Only lines with the string "reports" should be returned from the data below.
DATA PROVIDED below:
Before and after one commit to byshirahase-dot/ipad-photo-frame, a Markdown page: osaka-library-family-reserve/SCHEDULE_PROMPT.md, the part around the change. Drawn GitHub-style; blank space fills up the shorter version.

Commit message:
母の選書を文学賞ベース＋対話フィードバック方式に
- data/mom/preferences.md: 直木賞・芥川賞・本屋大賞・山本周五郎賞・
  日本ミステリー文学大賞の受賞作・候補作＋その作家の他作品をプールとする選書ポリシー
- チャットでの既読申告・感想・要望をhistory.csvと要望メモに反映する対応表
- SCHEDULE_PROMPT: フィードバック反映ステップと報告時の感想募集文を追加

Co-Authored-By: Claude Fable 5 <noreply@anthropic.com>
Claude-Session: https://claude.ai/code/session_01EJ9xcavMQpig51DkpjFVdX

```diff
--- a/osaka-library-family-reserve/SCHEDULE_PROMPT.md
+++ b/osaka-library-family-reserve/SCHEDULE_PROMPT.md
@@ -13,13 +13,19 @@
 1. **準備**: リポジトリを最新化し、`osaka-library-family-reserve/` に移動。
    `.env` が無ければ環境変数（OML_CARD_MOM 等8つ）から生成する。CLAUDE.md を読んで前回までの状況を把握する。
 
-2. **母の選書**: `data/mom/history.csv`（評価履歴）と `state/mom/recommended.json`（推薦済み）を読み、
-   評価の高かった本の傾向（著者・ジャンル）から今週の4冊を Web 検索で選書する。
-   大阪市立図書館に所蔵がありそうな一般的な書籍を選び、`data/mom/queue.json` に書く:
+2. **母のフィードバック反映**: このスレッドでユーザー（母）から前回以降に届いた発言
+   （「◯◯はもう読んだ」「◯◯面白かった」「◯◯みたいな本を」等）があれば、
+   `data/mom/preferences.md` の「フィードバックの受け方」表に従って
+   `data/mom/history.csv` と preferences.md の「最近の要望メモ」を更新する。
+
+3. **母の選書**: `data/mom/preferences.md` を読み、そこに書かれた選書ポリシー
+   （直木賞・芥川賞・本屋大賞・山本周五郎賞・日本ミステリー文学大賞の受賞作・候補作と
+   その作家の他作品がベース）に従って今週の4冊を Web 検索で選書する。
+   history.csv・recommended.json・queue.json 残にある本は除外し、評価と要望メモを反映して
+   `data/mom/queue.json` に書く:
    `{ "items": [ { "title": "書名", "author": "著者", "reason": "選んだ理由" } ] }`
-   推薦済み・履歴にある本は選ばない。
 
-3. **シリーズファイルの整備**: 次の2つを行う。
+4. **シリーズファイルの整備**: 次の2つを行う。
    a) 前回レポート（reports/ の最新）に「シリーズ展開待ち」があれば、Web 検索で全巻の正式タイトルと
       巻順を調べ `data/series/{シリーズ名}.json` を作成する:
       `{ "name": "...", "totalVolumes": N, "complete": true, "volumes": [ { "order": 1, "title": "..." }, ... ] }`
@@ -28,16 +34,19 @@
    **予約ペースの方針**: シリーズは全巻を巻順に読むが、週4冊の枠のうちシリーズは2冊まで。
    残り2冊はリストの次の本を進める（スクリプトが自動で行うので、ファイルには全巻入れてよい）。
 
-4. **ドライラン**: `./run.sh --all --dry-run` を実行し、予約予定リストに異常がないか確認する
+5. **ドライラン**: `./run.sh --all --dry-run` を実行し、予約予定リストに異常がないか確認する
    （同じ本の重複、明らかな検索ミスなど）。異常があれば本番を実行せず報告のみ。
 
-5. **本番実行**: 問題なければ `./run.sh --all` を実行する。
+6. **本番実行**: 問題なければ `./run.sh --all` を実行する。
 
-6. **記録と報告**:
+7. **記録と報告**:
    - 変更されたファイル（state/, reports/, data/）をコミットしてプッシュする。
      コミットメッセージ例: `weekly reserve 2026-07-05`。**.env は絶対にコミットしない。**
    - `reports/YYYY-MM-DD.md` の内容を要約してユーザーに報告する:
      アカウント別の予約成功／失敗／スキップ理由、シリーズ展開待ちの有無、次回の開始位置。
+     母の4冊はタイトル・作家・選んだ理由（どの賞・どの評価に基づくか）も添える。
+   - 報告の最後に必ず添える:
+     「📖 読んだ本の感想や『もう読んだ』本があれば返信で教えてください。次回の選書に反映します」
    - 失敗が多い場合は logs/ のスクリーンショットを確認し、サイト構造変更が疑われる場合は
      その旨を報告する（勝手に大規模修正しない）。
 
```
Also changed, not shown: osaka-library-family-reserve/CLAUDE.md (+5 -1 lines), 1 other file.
End of DATA PROVIDED.
RESULT OF THE EXERCISE:
    a) 前回レポート（reports/ の最新）に「シリーズ展開待ち」があれば、Web 検索で全巻の正式タイトルと
    - 変更されたファイル（state/, reports/, data/）をコミットしてプッシュする。
    - `reports/YYYY-MM-DD.md` の内容を要約してユーザーに報告する:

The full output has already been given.